In the light of last week’s Boston Marathon bombing, the issue of homeland security laws may seem more relevant than ever.
That is why Thomas M. Cooley Law School has announced it will launch a new Homeland and National Security LL.M. program in September. The new master’s degree program has approval from the Higher Learning Commission after the American Bar Association acquiesced in the program earlier this year.
“It’s going to be extremely current. I think the events of April 15 in Boston suggest we can’t declare victory on terrorism and just assume it’s over and nothing will happen again,” said Brig.

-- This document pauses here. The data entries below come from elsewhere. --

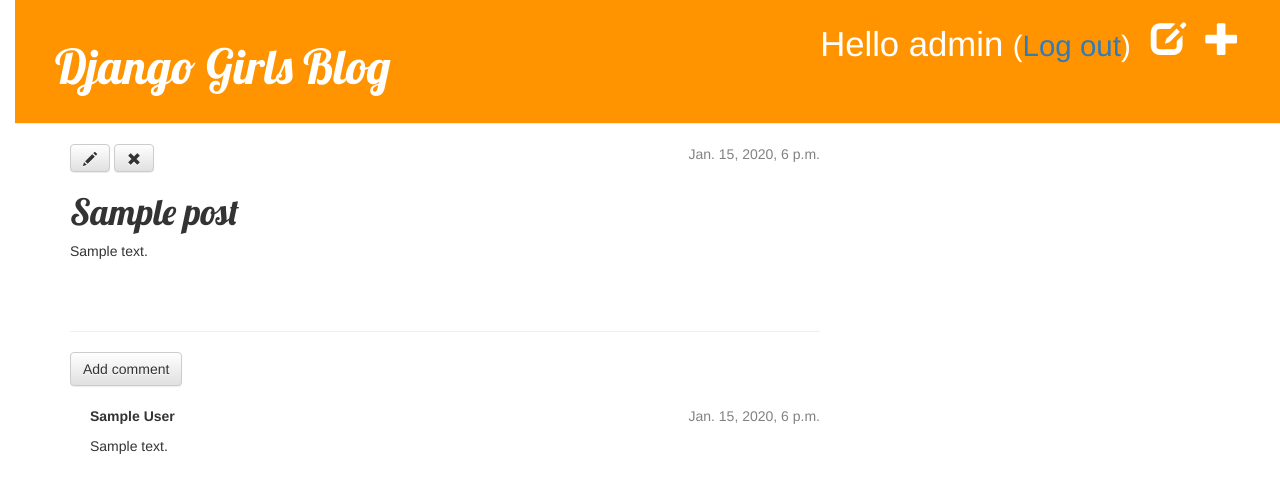
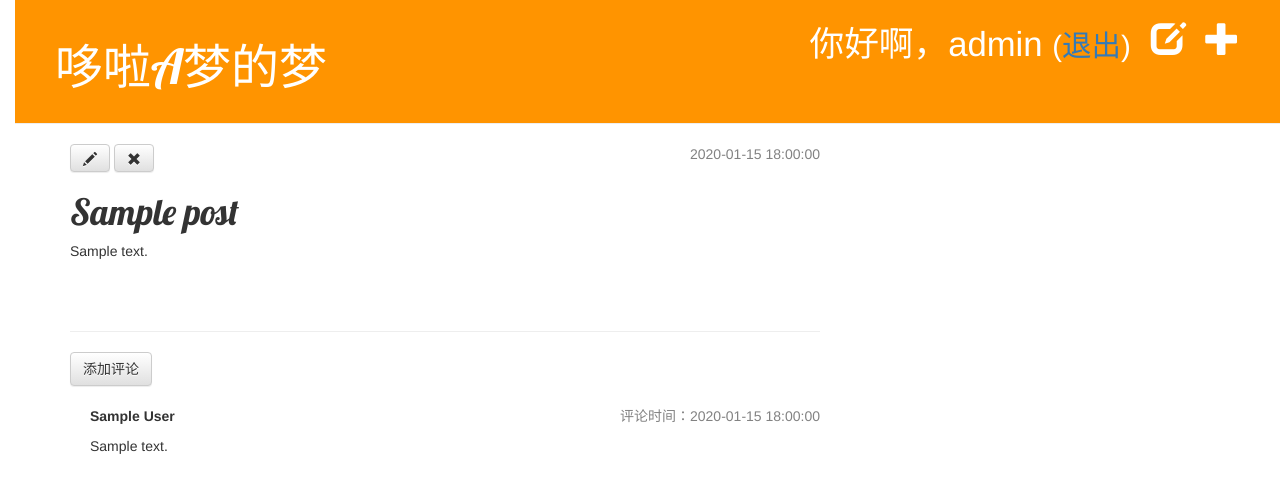
Before and after one commit to IlikeyouYiDa/my-first-blog, a Django app: page /post/1/ in a window 1280 px wide. Shown: the top 493 px of the page. Run offline with Django 3.2, Linux system fonts and the light colour scheme; a user stored in the database is signed in; tables that the repository leaves empty hold one stand-in row (values such as "Sample post"); some libraries are stand-ins or nearby versions.

Commit message:
xiugaizhongwen

```diff
--- a/blog/templates/blog/base.html
+++ b/blog/templates/blog/base.html
@@ -12,11 +12,11 @@
             {% if user.is_authenticated %}
                 <a href="{% url 'post_new' %}" class="top-menu"><span class="glyphicon glyphicon-plus"></span></a>
                 <a href="{% url 'post_draft_list' %}" class="top-menu"><span class="glyphicon glyphicon-edit"></span></a>
-                <p class="top-menu">Hello {{ user.username }} <small>(<a href="{% url 'logout' %}">Log out</a>)</small></p>
+                <p class="top-menu">你好啊，{{ user.username }} <small>(<a href="{% url 'logout' %}">退出</a>)</small></p>
             {% else %}
                 <a href="{% url 'login' %}" class="top-menu"><span class="glyphicon glyphicon-lock"></span></a>
             {% endif %}
-            <h1><a href="/">Django Girls Blog</a></h1>
+            <h1><a href="/">哆啦A梦的梦</a></h1>
         </div>
         <div class="content container">
             <div class="row">
--- a/blog/templates/blog/post_detail.html
+++ b/blog/templates/blog/post_detail.html
@@ -4,10 +4,10 @@
         <div class="post">
             {% if post.published_date %}
                 <div class="date">
-                    {{ post.published_date }}
+                    {{ post.published_date|date:'Y-m-d H:i:s' }}
                 </div>
             {% else %}
-                <a class="btn btn-default" href="{% url 'post_publish' pk=post.pk %}">Publish</a>
+                <a class="btn btn-default" href="{% url 'post_publish' pk=post.pk %}">发布</a>
             {% endif %}
             {% if user.is_authenticated %}
                 <a class="btn btn-default" href="{% url 'post_edit' pk=post.pk %}"><span class="glyphicon glyphicon-pencil"></span></a>
@@ -21,12 +21,12 @@
             <p>{{ post.text|linebreaksbr }}</p>
         </div>
         <hr>
-        <a class="btn btn-default" href="{% url 'add_comment_to_post' pk=post.pk %}">Add comment</a>
+        <a class="btn btn-default" href="{% url 'add_comment_to_post' pk=post.pk %}">添加评论</a>
         {% for comment in post.comments.all %}
             {% if user.is_authenticated or comment.approved_comment %}
             <div class="comment">
                 <div class="date">
-                    {{ comment.created_date }}
+                    评论时间：{{ comment.created_date|date:'Y-m-d H:i:s' }}
                     {% if not comment.approved_comment %}
                         <a class="btn btn-default" href="{% url 'comment_remove' pk=comment.pk %}"><span class="glyphicon glyphicon-remove"></span></a>
                         <a class="btn btn-default" href="{% url 'comment_approve' pk=comment.pk %}"><span class="glyphicon glyphicon-ok"></span></a>
@@ -37,6 +37,6 @@
             </div>
             {% endif %}
         {% empty %}
-            <p>No comments here yet :(</p>
+            <p>这里没有任何评论</p>
         {% endfor %}
     {% endblock %}
--- a/blog/templates/blog/post_draft_list.html
+++ b/blog/templates/blog/post_draft_list.html
@@ -3,7 +3,7 @@
 {% block content %}
     {% for post in posts %}
         <div class="post">
-            <p class="date">created: {{ post.created_date|date:'d-m-Y' }}</p>
+            <p class="date">创建日期：{{ post.created_date|date:'Y-m-d' }}</p>
             <h1><a href="{% url 'post_detail' pk=post.pk %}">{{ post.title }}</a></h1>
             <p>{{ post.text|truncatechars:200 }}</p>
         </div>
--- a/blog/templates/blog/post_list.html
+++ b/blog/templates/blog/post_list.html
@@ -4,12 +4,11 @@
 	{% for post in posts %}
 		<div class="post">
 			<div class="date">
-				{{ post.published_date }}
+				发布日期：{{ post.published_date|date:'Y-m-d' }}
 			</div>
 			<h1><a href="{% url 'post_detail' pk=post.pk %}">{{ post.title }}</a></h1>
 			<p>{{ post.text|linebreaksbr }}</p>
-			<a href="{% url 'post_detail' pk=post.pk %}">Comments: {{ post.comments.count }}</a>
-			<a href="{% url 'post_detail' pk=post.pk %}">Comments: {{ post.approved_comments.count }}</a>
+			<a href="{% url 'post_detail' pk=post.pk %}">评论： {{ post.approved_comments.count }}</a>
 		</div>
 	{% endfor %}
 {% endblock %}
```
Also changed, not shown: db.sqlite3.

Gen. Michael McDaniel, a full-time faculty member at Cooley who has been developing the program. “It’s going to be a continuous threat to the U.S., and we need to have some members of the law enforcement who are prepared for this.”
The 24-credit program will have four required classes totaling 12 credits: Homeland Security Law I and II, and National Security Law I and II. Thirteen elective classes also will be available, including Constitutional Issues in Homeland Security Law Seminar, Cybercrimes, E-Commerce, Externship, HNS Law Review, Intelligence Law and Privacy, Military Operations Law and Physical Security of Critical Infrastructure and Risk Management.

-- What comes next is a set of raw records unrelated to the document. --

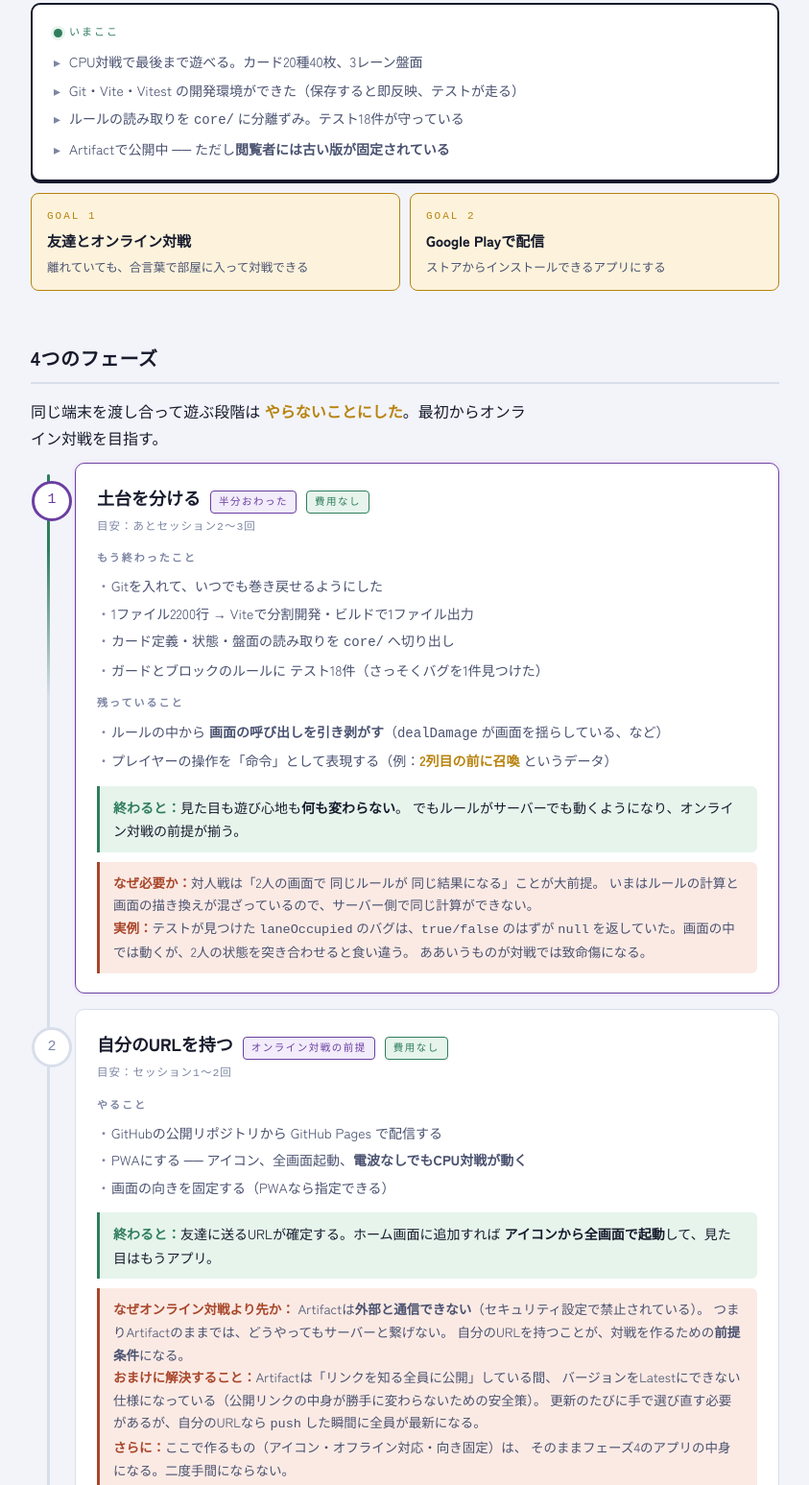
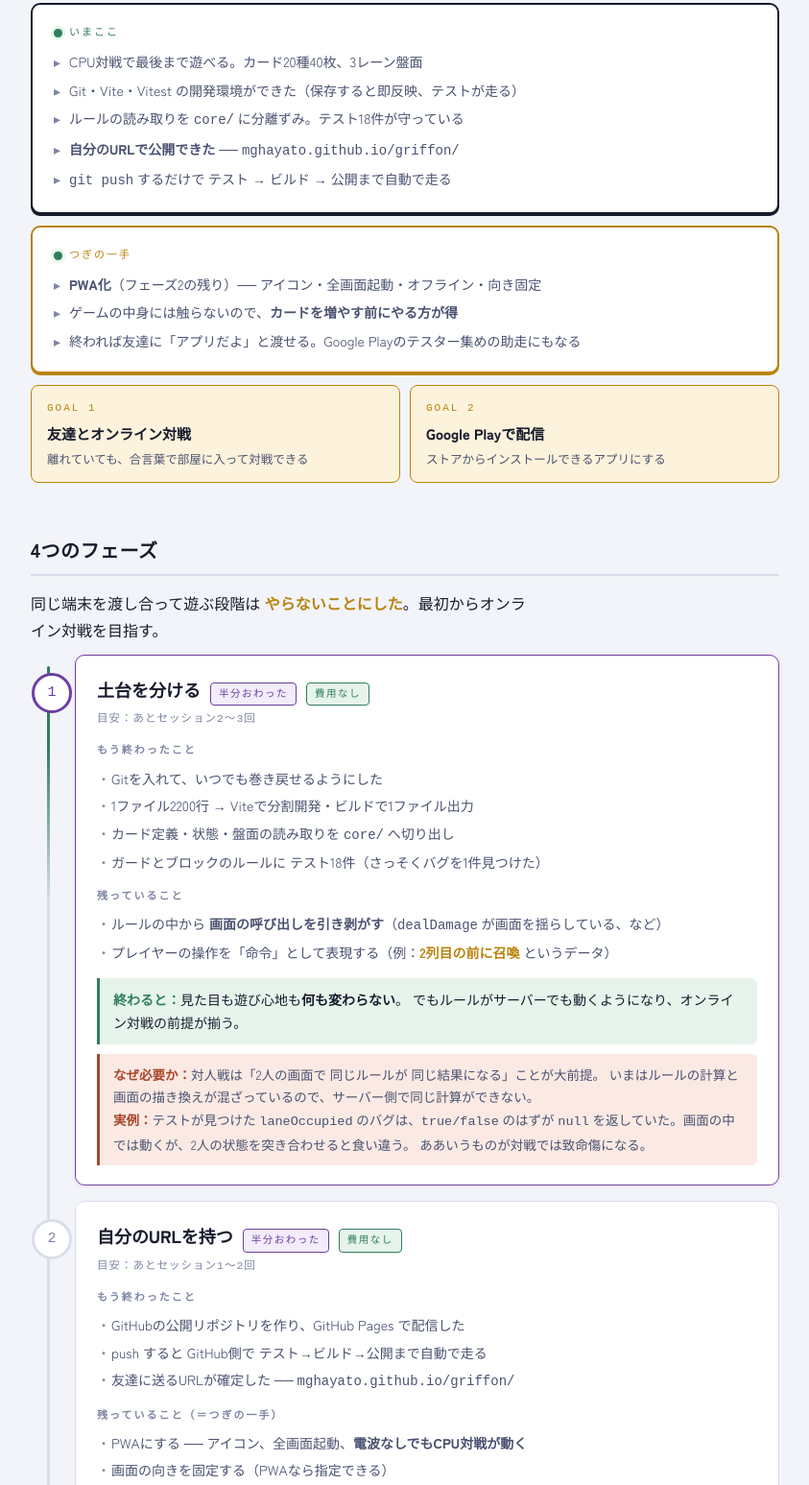
Before and after one commit to MGHayato/griffon, a website built with Vite: page roadmap.html in a window 1280 px wide. Shown: the part 299-1846 px from the top of the page at 96% size, without its empty margins (218-1061 px from the left). Built offline with nearby package versions, Linux system fonts and the light colour scheme; a web font is replaced by a local one.

Commit message:
changed roadmap

```diff
--- a/roadmap.html
+++ b/roadmap.html
@@ -340,7 +340,17 @@
       <li>CPU対戦で最後まで遊べる。カード20種40枚、3レーン盤面</li>
       <li>Git・Vite・Vitest の開発環境ができた（保存すると即反映、テストが走る）</li>
       <li>ルールの読み取りを <code>core/</code> に分離ずみ。テスト18件が守っている</li>
-      <li>Artifactで公開中 ── ただし<strong>閲覧者には古い版が固定されている</strong></li>
+      <li><strong>自分のURLで公開できた</strong> ── <code>mghayato.github.io/griffon/</code></li>
+      <li><code>git push</code> するだけで テスト → ビルド → 公開まで自動で走る</li>
+    </ul>
+  </div>
+
+  <div class="now" style="border-color:var(--accent); box-shadow:inset 0 0 0 2px var(--card), 0 2px 0 var(--accent);">
+    <div class="now-label" style="color:var(--accent)">つぎの一手</div>
+    <ul>
+      <li><strong>PWA化</strong>（フェーズ2の残り）── アイコン・全画面起動・オフライン・向き固定</li>
+      <li>ゲームの中身には触らないので、<strong>カードを増やす前にやる方が得</strong></li>
+      <li>終われば友達に「アプリだよ」と渡せる。Google Playのテスター集めの助走にもなる</li>
     </ul>
   </div>
 
@@ -403,14 +413,20 @@
     <div class="phase" data-n="2">
       <div class="phase-head">
         <h3>自分のURLを持つ</h3>
-        <span class="tag key">オンライン対戦の前提</span>
+        <span class="tag key">半分おわった</span>
         <span class="tag free">費用なし</span>
       </div>
-      <div class="effort">目安：セッション1〜2回</div>
+      <div class="effort">目安：あとセッション1〜2回</div>
 
-      <h4>やること</h4>
+      <h4>もう終わったこと</h4>
       <ul>
-        <li>GitHubの公開リポジトリから GitHub Pages で配信する</li>
+        <li>GitHubの公開リポジトリを作り、GitHub Pages で配信した</li>
+        <li>push すると GitHub側で テスト→ビルド→公開まで自動で走る</li>
+        <li>友達に送るURLが確定した ── <code>mghayato.github.io/griffon/</code></li>
+      </ul>
+
+      <h4>残っていること（＝つぎの一手）</h4>
+      <ul>
         <li>PWAにする ── アイコン、全画面起動、<strong>電波なしでもCPU対戦が動く</strong></li>
         <li>画面の向きを固定する（PWAなら指定できる）</li>
       </ul>
```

The program, which is looking to hire adjunct professors and one full-time professor, is open to anyone with a law degree, although Cooley students on scholarships will continue receiving that discount if they pursue this master’s program, McDaniel said.

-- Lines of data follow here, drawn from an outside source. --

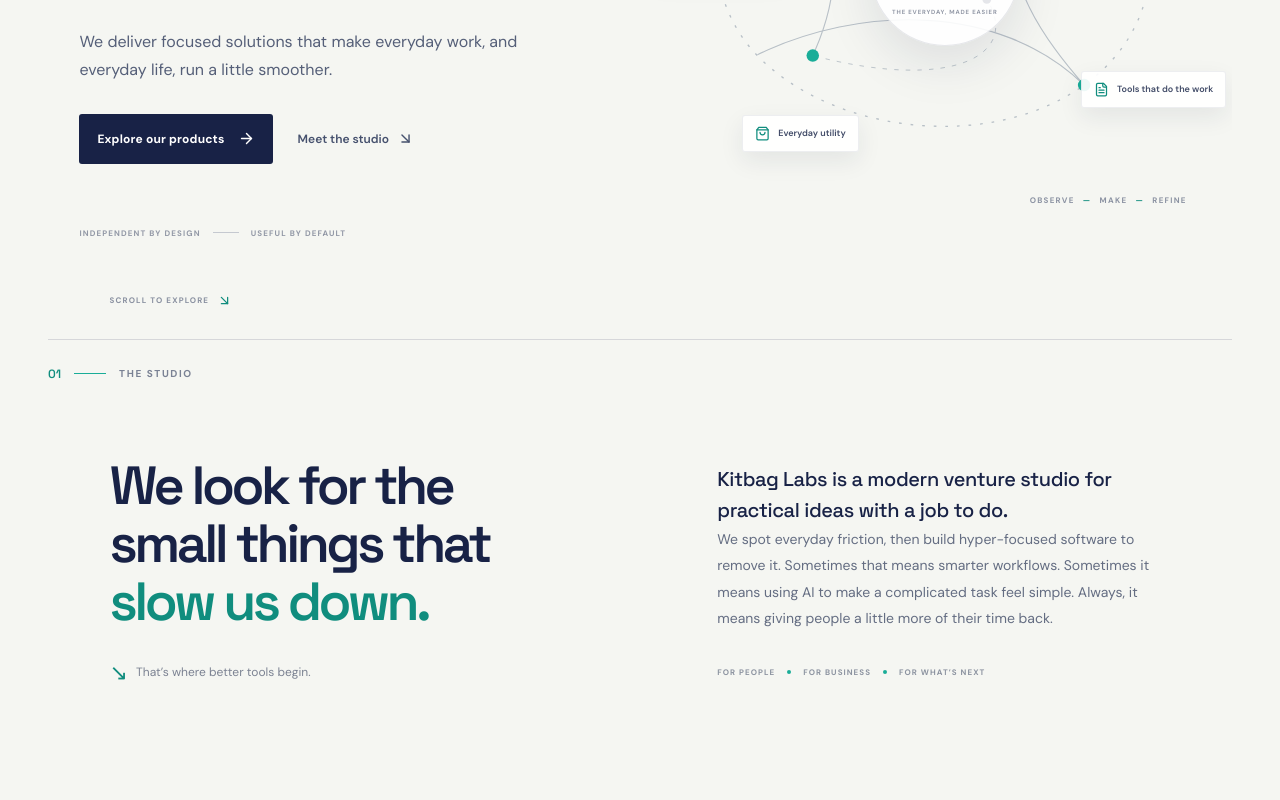
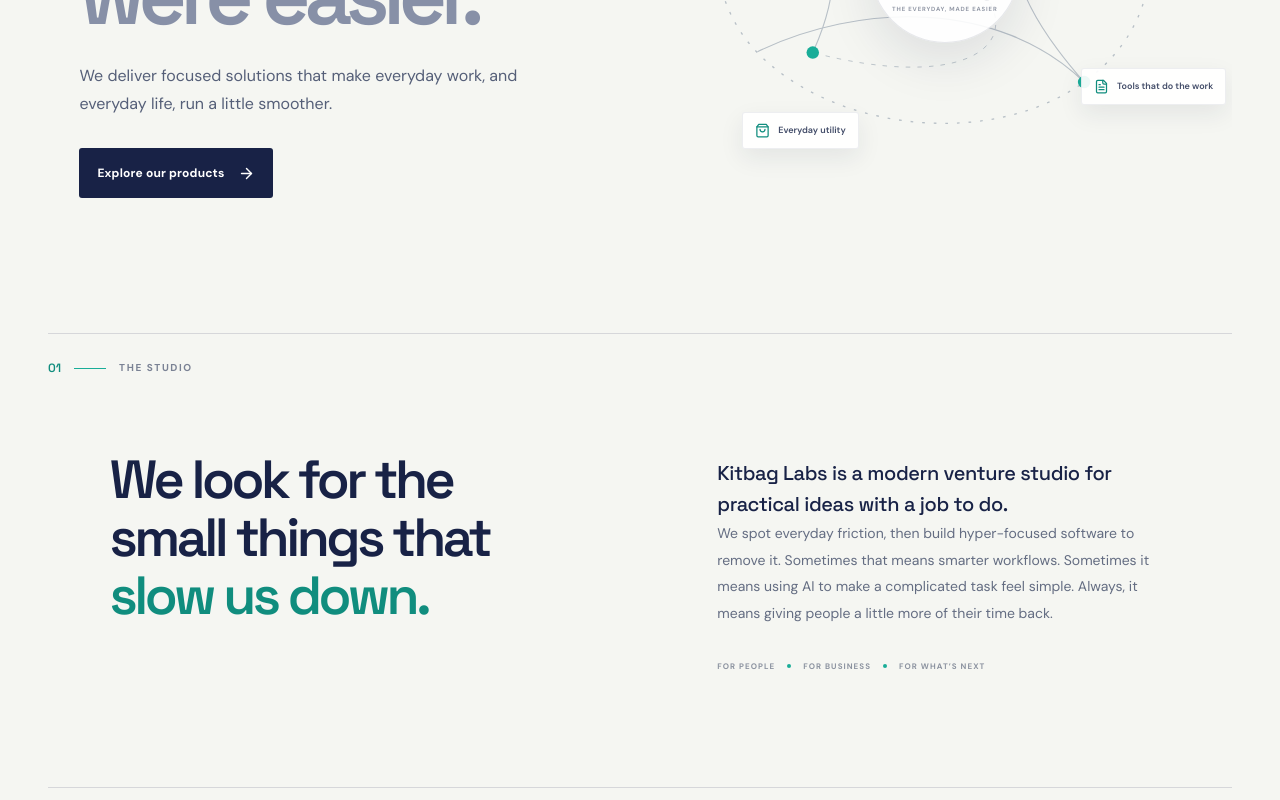
Before and after one commit to bakosbits/kitbaglabs, a React (Vite) app: page / in a window 1280 px wide. Shown: the part 460-1260 px from the top of the page. Built offline with nearby package versions, Linux system fonts and the light colour scheme.

Commit message:
update: app.tsx

```diff
--- a/src/App.tsx
+++ b/src/App.tsx
@@ -53,7 +53,6 @@
         <img src="/kitbag-logo.svg" alt="" />
         <span>THE EVERYDAY, MADE EASIER</span>
       </div>
-      <div className="route-map__caption route-map__caption--bottom">OBSERVE <span>—</span> MAKE <span>—</span> REFINE</div>
     </div>
   );
 }
@@ -171,12 +170,9 @@
             <p className="hero-lede">We deliver focused solutions that make everyday work, and everyday life, run a little smoother.</p>
             <div className="hero-actions">
               <a className="button button--primary" href="#products">Explore our products <ArrowRight size={17} /></a>
-              <a className="text-link" href="#studio">Meet the studio <ArrowDownRight size={17} /></a>
             </div>
-            <div className="hero-footnote"><span>INDEPENDENT BY DESIGN</span><span className="hero-footnote__line" /><span>USEFUL BY DEFAULT</span></div>
           </div>
           <div className="hero-visual"><RouteMap /></div>
-          <a className="hero-scroll" href="#studio" aria-label="Scroll to learn about the studio"><span>SCROLL TO EXPLORE</span><ArrowDownRight size={15} /></a>
         </section>
 
         <section className="studio-section section-wrap" id="studio" aria-labelledby="studio-title">
@@ -184,7 +180,6 @@
           <div className="studio-layout">
             <div className="studio-heading">
               <h2 id="studio-title">We look for the<br />small things that<br /><em>slow us down.</em></h2>
-              <span className="hand-note"><span className="hand-note__arrow">↘</span> That’s where better tools begin.</span>
             </div>
             <div className="studio-copy">
               <p className="studio-copy__lead">Kitbag Labs is a modern venture studio for practical ideas with a job to do.</p>
@@ -231,7 +226,6 @@
             <div className="product-list">
               {products.map((product) => <ProductCard key={product.number} product={product} />)}
             </div>
-            <div className="products-footer"><span>MORE USEFUL IDEAS, IN THE WORKS.</span><span className="products-footer__rule" /><span>CHECK BACK SOON <ArrowDownRight size={15} /></span></div>
           </div>
         </section>
 
@@ -251,7 +245,7 @@
       <footer className="site-footer">
         <div className="footer-main">
           <BrandLockup compact />
-          <p>Complex problems,<br />packed down to everyday utilities.</p>
+          <p>Complex problems, pragmatic solutions.</p>
           <a className="footer-top" href="#top">Back to the top <ArrowUpRight size={15} /></a>
         </div>
         <div className="footer-bottom"><span>© {new Date().getFullYear()} KITBAG LABS</span><span>INDEPENDENT VENTURE STUDIO <span className="footer-bottom__dot">●</span> BUILT FOR EVERYDAY</span></div>
```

“We’ve made it affordable,” he said. “Our tuition rate is roughly two-thirds of any other school for the LL.M.”
McDaniel has served as the deputy assistant secretary for Homeland Defense Strategy, Prevention and Mission Assurance and as Homeland Security advisor to former Michigan governor Jennifer Granholm. He also served as the assistant adjutant general for Homeland Security for the Michigan National Guard.
Those who take the program will receive practical knowledge, he said, and it will be excellent for enhancing a career in the military or public office.
“We didn’t really think about homeland security until after September 11, 2001, and homeland security laws have risen since,” he said. “It became clear to me that there was a recognition of a separate discipline of homeland security in the law, and therefore, there should be a structure for learning in it the law. That’s what I’ve tried to create.”
In the wake of the Boston bombings, McDaniel has been a media guest expert on the topic of homeland security. The new program, he said, is more relevant than ever, especially for issues like the national debate regarding whether or not bombing suspect Dzhokhar Tsarnaev should have immediately been read his Miranda rights.
It is questions like these that students in the program will be able to find ethical and legal answers to, he said.
“The idea is that if there is an imminent threat to the public safety, you can question someone without having to Mirandize them. This is very rare, but the courts are willing to accept that as long as it is limited in terms of time and geography, that they will (allow) questioning by law enforcement for only the time it takes to check the public safety.”